تجزیه و تحلیل حساسیت از ارزیابی تاثیر نیروگاه های برق بر استاندارد زندگی با استفاده از فرایند تحلیل سلسله مراتبی
|کد مقاله||سال انتشار||مقاله انگلیسی||ترجمه فارسی||تعداد کلمات|
|26003||2008||13 صفحه PDF||سفارش دهید||9849 کلمه|
Publisher : Elsevier - Science Direct (الزویر - ساینس دایرکت)
Journal : Energy Conversion and Management, Volume 49, Issue 12, December 2008, Pages 3599–3611
Ten types of power plant were evaluated as to their impact on the living standard. Power plant evaluation incorporates a number of criteria that can be assessed either objectively or subjectively. Objective assessments are usually quantitative and are based on real data, while subjective assessments are rather qualitative and derive from decision makers’ intuition, culture and experience. Because of diversity of decision makers’ opinions, subjective assessments are due to vary. Several scenarios should therefore be examined in order to evaluate what happens under different assessments. Even objective assessments can vary because of data changes due to technology and socioeconomic evolution. This is why the application of a sensitivity analysis is required in order to examine result changes under different input data. This analysis should cover all criteria and subcriteria as well as their possible combinations in the different levels of the hierarchy tree. The results show that the five types of renewable energy based power plant rank in the first five positions regardless of criteria weight variations, due to their balanced high scores against them. Only biomass drops to the eighth position when quality of life has 100% weight. Nuclear power plants show impressive score and ranking variations between the first position for 100% quality of life weight and the tenth for 100% socioeconomic aspects weight.
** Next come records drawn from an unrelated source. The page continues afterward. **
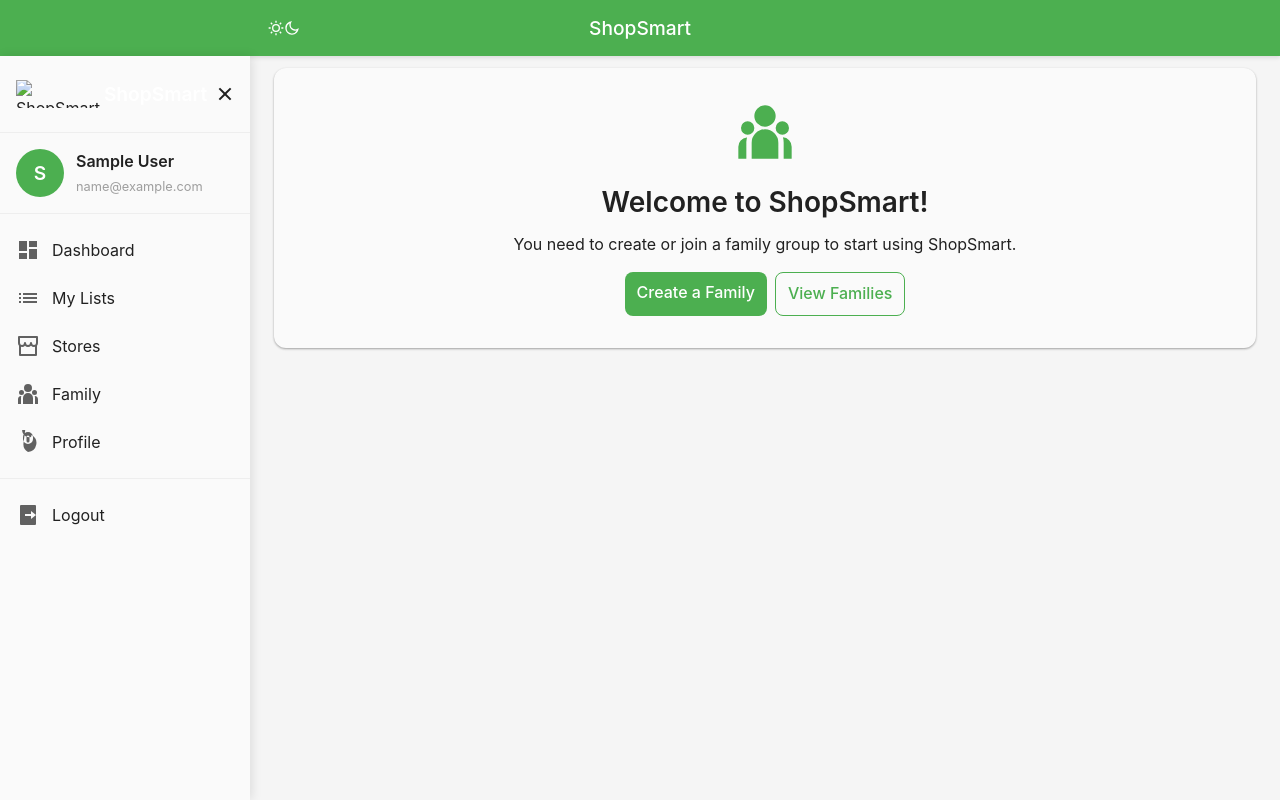
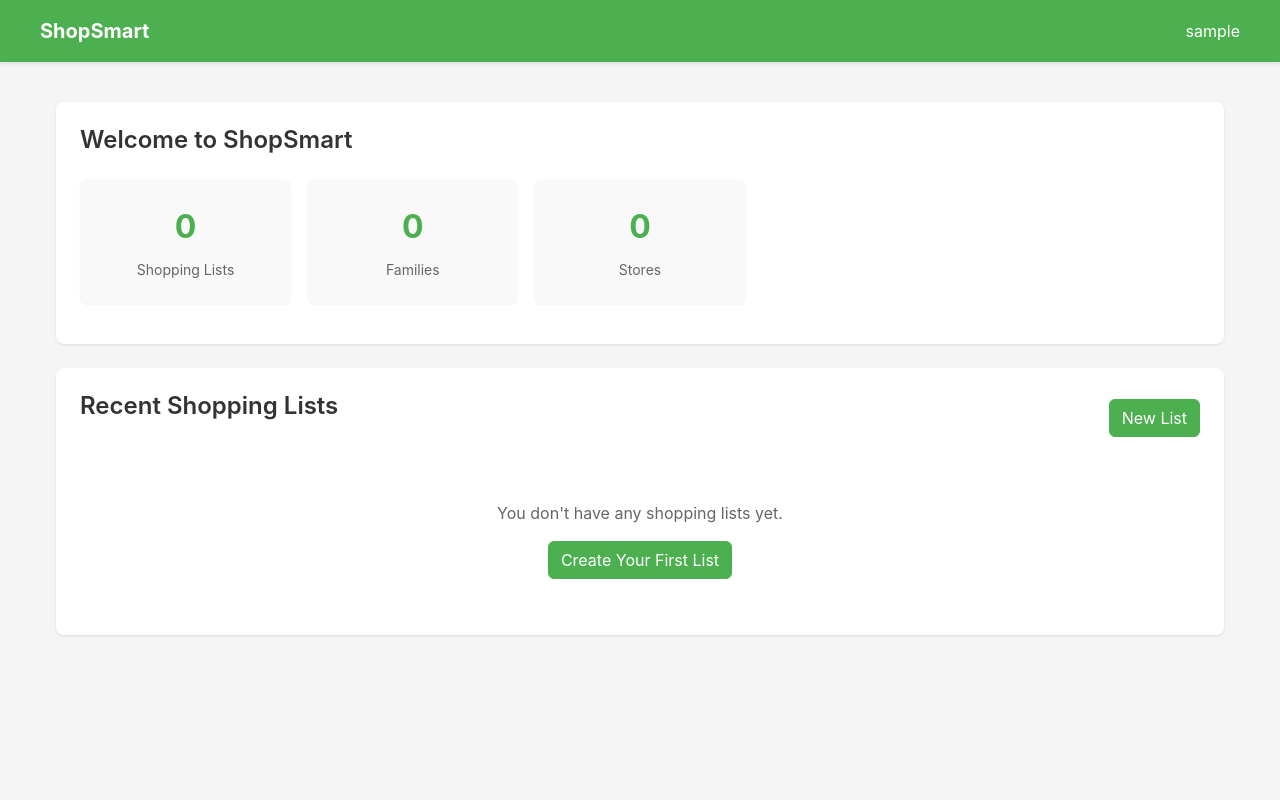
Before and after one commit to cloudflying87/shop_smart, a Django app: page / in a window 1280 px wide. Run offline with Django 5.2, Linux system fonts and the light colour scheme; the visitor is signed in with stand-in values (Sample User, id 1).

Commit message:
Adding small fixes

```diff
--- a/shopping/urls.py
+++ b/shopping/urls.py
@@ -40,6 +40,8 @@ urlpatterns = [
     path('families/<int:pk>/', views.FamilyDetailView.as_view(), name='family_detail'),
     path('families/<int:pk>/edit/', views.FamilyUpdateView.as_view(), name='edit_family'),
     path('families/<int:pk>/invite/', views.InviteFamilyMemberView.as_view(), name='invite_member'),
+    path('families/<int:pk>/members/<int:member_pk>/update/', views.UpdateFamilyMemberView.as_view(), name='update_member'),
+    path('families/<int:pk>/members/<int:member_pk>/remove/', views.RemoveFamilyMemberView.as_view(), name='remove_member'),
 
     # Stores
     path('stores/', views.StoreListView.as_view(), name='stores'),
--- a/shopping/views.py
+++ b/shopping/views.py
@@ -2,6 +2,7 @@ from django.shortcuts import render, redirect, get_object_or_404
 from django.urls import reverse, reverse_lazy
 from django.http import JsonResponse, HttpResponseForbidden
 from django.contrib.auth.mixins import LoginRequiredMixin
+from django.contrib.auth.models import User
 from django.contrib import messages
 from django.db.models import F, Count, Q
 from django.views.generic import (
@@ -79,7 +80,7 @@ class DeleteStoreLocationView(LoginRequiredMixin, DeleteView):
 
 # Dashboard View
 class DashboardView(LoginRequiredMixin, TemplateView):
-    template_name = 'groceries/dashboard.html'
+    template_name = 'groceries/dashboard_simple.html'
 
     def get_context_data(self, **kwargs):
         context = super().get_context_data(**kwargs)
@@ -548,6 +549,9 @@ class FamilyDetailView(LoginRequiredMixin, DetailView):
     def get_context_data(self, **kwargs):
         context = super().get_context_data(**kwargs)
 
+        # Get current user's membership
+        context['user_membership'] = self.object.members.get(user=self.request.user)
+
         # Get family members
         context['members'] = self.object.members.select_related('user')
 
@@ -645,18 +649,33 @@ class StoreCreateView(LoginRequiredMixin, CreateView):
         response = super().form_valid(form)
 
         # Add this store to the user's families
-        family_ids = self.request.POST.getlist('families')
+        family_ids = self.request.POST.getlist('families[]')
+
+        # If we didn't get any values with families[], try the standard name
+        if not family_ids:
+            family_ids = self.request.POST.getlist('families')
+
+        # Convert string IDs to integers
+        family_ids = [int(id) for id in family_ids if id.isdigit()]
+
         families = Family.objects.filter(
             id__in=family_ids,
             members__user=self.request.user
         )
-        self.object.families.add(*families)
+
+        if families:
+            self.object.families.add(*families)
 
         messages.success(self.request, f'Store "{form.instance.name}" created successfully')
         return response
 
     def get_success_url(self):
         return reverse('groceries:store_detail', kwargs={'pk': self.object.pk})
+
+    def get_form_kwargs(self):
+        kwargs = super().get_form_kwargs()
+        kwargs['user'] = self.request.user
+        return kwargs
 
     def get_context_data(self, **kwargs):
         context = super().get_context_data(**kwargs)
@@ -671,23 +690,42 @@ class StoreUpdateView(LoginRequiredMixin, UpdateView):
     template_name = 'groceries/stores/edit.html'
     context_object_name = 'store'
 
-    def get_queryset(self):
-        return GroceryStore.objects.filter(
-            families__members__user=self.request.user
-        ).distinct()
+    def get_form_kwargs(self):
+        kwargs = super().get_form_kwargs()
+        kwargs['user'] = self.request.user
+        return kwargs
 
     def form_valid(self, form):
         response = super().form_valid(form)
 
-        # Update families
-        family_ids = self.request.POST.getlist('families')
+        # Update store families
+        family_ids = self.request.POST.getlist('families[]')
+
+        # If we didn't get any values with families[], try the standard name
+        if not family_ids:
+            family_ids = self.request.POST.getlist('families')
+
+        # Convert string IDs to integers
+        family_ids = [int(id) for id in family_ids if id.isdigit()]
+
+        # Clear existing families and add selected ones
+        self.object.families.clear()
+
         families = Family.objects.filter(
             id__in=family_ids,
             members__user=self.request.user
         )
 
-        # Clear existing and add new
-        self.object.families.clear()
+        if families:
+            self.object.families.add(*families)
+
+        messages.success(self.request, f'Store "{form.instance.name}" updated successfully')
+        return response
+
+    def get_queryset(self):
+        return GroceryStore.objects.filter(
+            families__members__user=self.request.user
+        ).distinct()
         self.object.families.add(*families)
 
         messages.success(self.request, f'Store "{form.instance.name}" updated successfully')
@@ -953,6 +991,80 @@ class InviteFamilyMemberView(LoginRequiredMixin, View):
             messages.error(request, f'Error inviting member: {str(e)}')
             return redirect('groceries:family_detail', pk=family.id)
 
+
+class UpdateFamilyMemberView(LoginRequiredMixin, View):
+    """Update family member admin status"""
+
+    def post(self, request, pk, member_pk):
+        try:
+            # Get the family and ensure the user is an admin
+            family = get_object_or_404(
+                Family,
+                id=pk,
+                members__user=request.user,
+                members__is_admin=True
+            )
+
+            # Get the member to update
+            member = get_object_or_404(FamilyMember, id=member_pk, family=family)
+
+            # Don't allow users to modify their own admin status
+            if member.user == request.user:
+                messages.error(request, "You cannot modify your own admin status")
+                return redirect('groceries:family_detail', pk=family.id)
+
+            # Update admin status
+            is_admin = request.POST.get('is_admin') == 'true'
+            member.is_admin = is_admin
+            member.save()
+
+            action = "made an admin" if is_admin else "removed as admin"
+            messages.success(
+                request,
+                f"{member.user.get_full_name() or member.user.username} {action} successfully"
+            )
+
+            return redirect('groceries:family_detail', pk=family.id)
+
+        except Exception as e:
+            messages.error(request, f'Error updating member: {str(e)}')
+            return redirect('groceries:family_detail', pk=family.id)
+
+
+class RemoveFamilyMemberView(LoginRequiredMixin, View):
+    """Remove a member from a family"""
+
+    def post(self, request, pk, member_pk):
+        try:
+            # Get the family and ensure the user is an admin
+            family = get_object_or_404(
+                Family,
+                id=pk,
+                members__user=request.user,
+                members__is_admin=True
+            )
+
+            # Get the member to remove
+            member = get_object_or_404(FamilyMember, id=member_pk, family=family)
+
+            # Don't allow users to remove themselves
+            if member.user == request.user:
+                messages.error(request, "You cannot remove yourself from the family. Transfer ownership first.")
+                return redirect('groceries:family_detail', pk=family.id)
+
+            # Store the name for the success message
+            member_name = member.user.get_full_name() or member.user.username
+
+            # Remove the member
+            member.delete()
+
+            messages.success(request, f"{member_name} removed from family successfully")
+            return redirect('groceries:family_detail', pk=family.id)
+
+        except Exception as e:
+            messages.error(request, f'Error removing member: {str(e)}')
+            return redirect('groceries:family_detail', pk=family.id)
+
 class UpdateThemeView(LoginRequiredMixin, View):
     """API endpoint to update user theme preference"""
 
--- /dev/null
+++ b/templates/groceries/dashboard_simple.html
@@ -0,0 +1,222 @@
+{% load static %}
+<!DOCTYPE html>
+<html lang="en" data-theme="light">
+<head>
+    <meta charset="UTF-8">
+    <meta name="viewport" content="width=device-width, initial-scale=1.0, maximum-scale=1.0, user-scalable=no">
+    <meta name="description" content="ShopSmart - Your personal grocery shopping assistant">
+    <meta name="theme-color" content="#4CAF50">
+    <title>Dashboard - ShopSmart</title>
+
+    <!-- Bootstrap CSS -->
+    <link href="https://cdn.jsdelivr.net/npm/bootstrap@5.3.0-alpha1/dist/css/bootstrap.min.css" rel="stylesheet">
+
+    <style>
+        body {
+            font-family: -apple-system, BlinkMacSystemFont, 'Segoe UI', Roboto, Helvetica, Arial, sans-serif;
+            margin: 0;
+            padding: 0;
+            background-color: #f5f5f5;
+            color: #333;
+        }
+        .app-header {
+            background-color: #4CAF50;
+            color: white;
+            padding: 1rem;
+            box-shadow: 0 2px 4px rgba(0,0,0,0.1);
+        }
+        .header-container {
+            display: flex;
+            justify-content: space-between;
+            align-items: center;
+            max-width: 1200px;
+            margin: 0 auto;
+        }
+        .app-logo {
+            display: flex;
+            align-items: center;
+            font-weight: bold;
+            font-size: 1.25rem;
+        }
+        .app-content {
+            max-width: 1200px;
+            margin: 0 auto;
+            padding: 1rem;
+        }
+        .dashboard-container {
+            margin-top: 1.5rem;
+        }
+        .section {
+            background: white;
+            border-radius: 8px;
+            padding: 1.5rem;
+            margin-bottom: 1.5rem;
+            box-shadow: 0 1px 3px rgba(0,0,0,0.1);
+        }
+        .section-title {
+            margin-top: 0;
+            margin-bottom: 1.5rem;
+            font-size: 1.5rem;
+            font-weight: 600;
+        }
+        .section-header {
+            display: flex;
+            justify-content: space-between;
+            align-items: center;
+            margin-bottom: 1.5rem;
+        }
+        .dashboard-stats {
+            display: grid;
+            grid-template-columns: repeat(auto-fill, minmax(200px, 1fr));
+            gap: 1rem;
+            margin-bottom: 1rem;
+        }
+        .stat-card {
+            background: #f9f9f9;
+            border-radius: 8px;
+            padding: 1.5rem;
+            text-align: center;
+            box-shadow: 0 1px 2px rgba(0,0,0,0.05);
+        }
+        .stat-value {
+            font-size: 2rem;
+            font-weight: bold;
+            margin-bottom: 0.5rem;
+            color: #4CAF50;
+        }
+        .stat-label {
+            color: #666;
+            font-size: 0.875rem;
+        }
+        .list-container {
+            display: grid;
+            grid-template-columns: repeat(auto-fill, minmax(300px, 1fr));
+            gap: 1rem;
+        }
+        .list-card {
+            background: #f9f9f9;
+            border-radius: 8px;
+            padding: 1.25rem;
+            box-shadow: 0 1px 2px rgba(0,0,0,0.05);
+        }
+        .list-title {
+            font-weight: 600;
+            font-size: 1.125rem;
+            margin-bottom: 0.5rem;
+        }
+        .list-details {
+            display: flex;
+            justify-content: space-between;
+            color: #666;
+            font-size: 0.875rem;
+            margin-bottom: 0.75rem;
+        }
+        .list-progress {
+            margin-bottom: 1rem;
+        }
+        .progress-bar {
+            height: 8px;
+            background: #e0e0e0;
+            border-radius: 4px;
+            overflow: hidden;
+            margin-bottom: 0.25rem;
+        }
+        .progress {
+            height: 100%;
+            background: #4CAF50;
+        }
+        .list-actions {
+            display: flex;
+            justify-content: flex-end;
+        }
+        .btn-primary {
+            background-color: #4CAF50;
+            border-color: #4CAF50;
+        }
+        .btn-primary:hover {
+            background-color: #388E3C;
+            border-color: #388E3C;
+        }
+        .empty-state {
+            text-align: center;
+            padding: 2rem 1rem;
+            color: #666;
+        }
+    </style>
+</head>
+<body>
+    <header class="app-header">
+        <div class="header-container">
+            <div class="app-logo">
+                <span>ShopSmart</span>
+            </div>
+            <div>
+                <span>{{ user.username }}</span>
+            </div>
+        </div>
+    </header>
+
+    <main class="app-content">
+        <div class="dashboard-container">
+            <div class="section">
+                <h2 class="section-title">Welcome to ShopSmart</h2>
+
+                <div class="dashboard-stats">
+                    <div class="stat-card">
+                        <div class="stat-value">{{ shopping_lists_count|default:"0" }}</div>
+                        <div class="stat-label">Shopping Lists</div>
+                    </div>
+
+                    <div class="stat-card">
+                        <div class="stat-value">{{ family_count|default:"0" }}</div>
+                        <div class="stat-label">Families</div>
+                    </div>
+
+                    <div class="stat-card">
+                        <div class="stat-value">{{ store_count|default:"0" }}</div>
+                        <div class="stat-label">Stores</div>
+                    </div>
+                </div>
+            </div>
+
+            <div class="section">
+                <div class="section-header">
+                    <h2 class="section-title">Recent Shopping Lists</h2>
+                    <a href="{% url 'groceries:create_list' %}" class="btn btn-primary">New List</a>
+                </div>
+
+                {% if recent_lists %}
+                <div class="list-container">
+                    {% for list in recent_lists %}
+                    <div class="list-card">
+                        <div class="list-title">{{ list.name }}</div>
+                        <div class="list-details">
+                            <span>{{ list.store.name }}</span>
+                            <span>{{ list.created_at|date:"M d, Y" }}</span>
+                        </div>
+                        <div class="list-progress">
+                            <div class="progress-bar">
+                                <div class="progress" style="width: {{ list.progress_percentage }}%"></div>
+                            </div>
+                            <span>{{ list.checked_items }}/{{ list.total_items }} items</span>
+                        </div>
+                        <div class="list-actions">
+                            <a href="{% url 'groceries:list_detail' pk=list.id %}" class="btn btn-outline-primary">View</a>
+                        </div>
+                    </div>
+                    {% endfor %}
+                </div>
+                {% else %}
+                <div class="empty-state">
+                    <p>You don't have any shopping lists yet.</p>
+                    <a href="{% url 'groceries:create_list' %}" class="btn btn-primary">Create Your First List</a>
+                </div>
+                {% endif %}
+            </div>
+        </div>
+    </main>
+
+    <!-- Bootstrap JS -->
+    <script src="https://cdn.jsdelivr.net/npm/bootstrap@5.3.0-alpha1/dist/js/bootstrap.bundle.min.js"></script>
+</body>
+</html>
--- a/templates/groceries/stores/create.html
+++ b/templates/groceries/stores/create.html
@@ -46,7 +46,7 @@
                             <div class="families-selector">
                                 {% for family in families %}
                                 <div class="custom-control custom-checkbox">
-                                    <input type="checkbox" class="custom-control-input" id="family_{{ family.id }}" name="families" value="{{ family.id }}">
+                                    <input type="checkbox" class="custom-control-input" id="family_{{ family.id }}" name="families[]" value="{{ family.id }}">
                                     <label class="custom-control-label" for="family_{{ family.id }}">{{ family.name }}</label>
                                 </div>
                                 {% endfor %}
--- a/templates/groceries/stores/edit.html
+++ b/templates/groceries/stores/edit.html
@@ -57,7 +57,7 @@
                             <div class="families-selector">
                                 {% for family in families %}
                                 <div class="custom-control custom-checkbox">
-                                    <input type="checkbox" class="custom-control-input" id="family_{{ family.id }}" name="families" value="{{ family.id }}"
+                                    <input type="checkbox" class="custom-control-input" id="family_{{ family.id }}" name="families[]" value="{{ family.id }}"
                                            {% if family in store.families.all %}checked{% endif %}>
                                     <label class="custom-control-label" for="family_{{ family.id }}">{{ family.name }}</label>
                                 </div>
```
Also changed, not shown: shopping/recommender.py (+42 -21 lines), static/js/modal-handler.js (added, +57 -0 lines), templates/groceries/family/create.html (added, +39 -0 lines), templates/groceries/family/detail.html (+69 -0 lines), templates/groceries/family/edit.html (added, +135 -0 lines), templates/groceries/lists/detail.html (+4 -6 lines), static/icons/icon-144x144.png (added), static/icons/logo.svg (added).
Natural gas based power plants rank slightly higher when quality of life importance increases while coal/lignite and oil have slightly better rankings when priority is given to socioeconomic aspects.
During the last decades, electricity generation contributed to socioeconomic development and changed people’s lives radically. Power plants based their operation mainly on coal and lignite while health and environmental damages were not examined as there were no historic data and their importance was undervalued  and . Today, electricity demand is growing rapidly leading to construction of new power plants. Resources are depleting and sustainable solutions are explored. Global warming is no more ignored and international agreements and protocols are signed in order to prevent proliferation of greenhouse gases , , , , ,  and . Lately, health issues raised as harmful consequences of power plants, are rising rapidly ,  and . Financial development and the rise of living standards led people to cope with the bad side effects caused by factors that sustained this development for many years. Evaluation of power plants is not simple as several criteria are involved to cover every aspect of modern society. Multicriteria analysis and externalities assessment can be applied to evaluate electricity generation systems on the living standard  and . A detailed analysis requires building of a model, the availability of appropriate data and the combination of objective and subjective evaluations. The analytic hierarchy process (AHP) is one of the most widely accepted methods used in multicriteria analysis to decompose complex problems into the appropriate hierarchy  and . It incorporates the measurement of scores of alternative solutions against criteria and subcriteria grouped appropriately in several levels of the hierarchy tree. AHP also requires the assessment of criteria weights on which the overall synthesis evaluation is based.
نتیجه گیری انگلیسی
Ten types of power plant were evaluated under several criteria. All factors that affect them were carefully examined in order to assess possible changes in final results when input data and criteria weights vary. The degree of the overall score and ranking alterations of the ten types of power plant under several representative sets of local and global criteria weighting, were thoroughly analyzed and compared. Five types of power plants, namely, photovoltaic, oil, coal/lignite, hydro and wind plants are the most stable with regard to criteria weight changes. Photovoltaics depict a remarkable stability under several criteria weightings, proving to be one of the best investments in the power plant generation sector under the criteria examined. Nuclear plant evaluation depicts the greatest score fluctuation. Nuclear plants rank first when “quality of life” has a 100% weight and last when “socioeconomic aspects” have a 100% weight. On the opposite, biomass ranks second when “socioeconomic aspects” have 100% weight and drops to the eighth position when “quality of life” has 100% weight. A rise in “quality of life” weight favours considerably nuclear and the two types of natural gas plant and less hydro and oil power plants. When the weight of “socioeconomic aspects” rise, biomass and geothermal power plants get the most benefit while wind, coal/lignite and photovoltaic improve less their overall score. Different technology and socioeconomic aspects as well as the decision makers’ culture and experience can lead to the most appropriate choice in each case.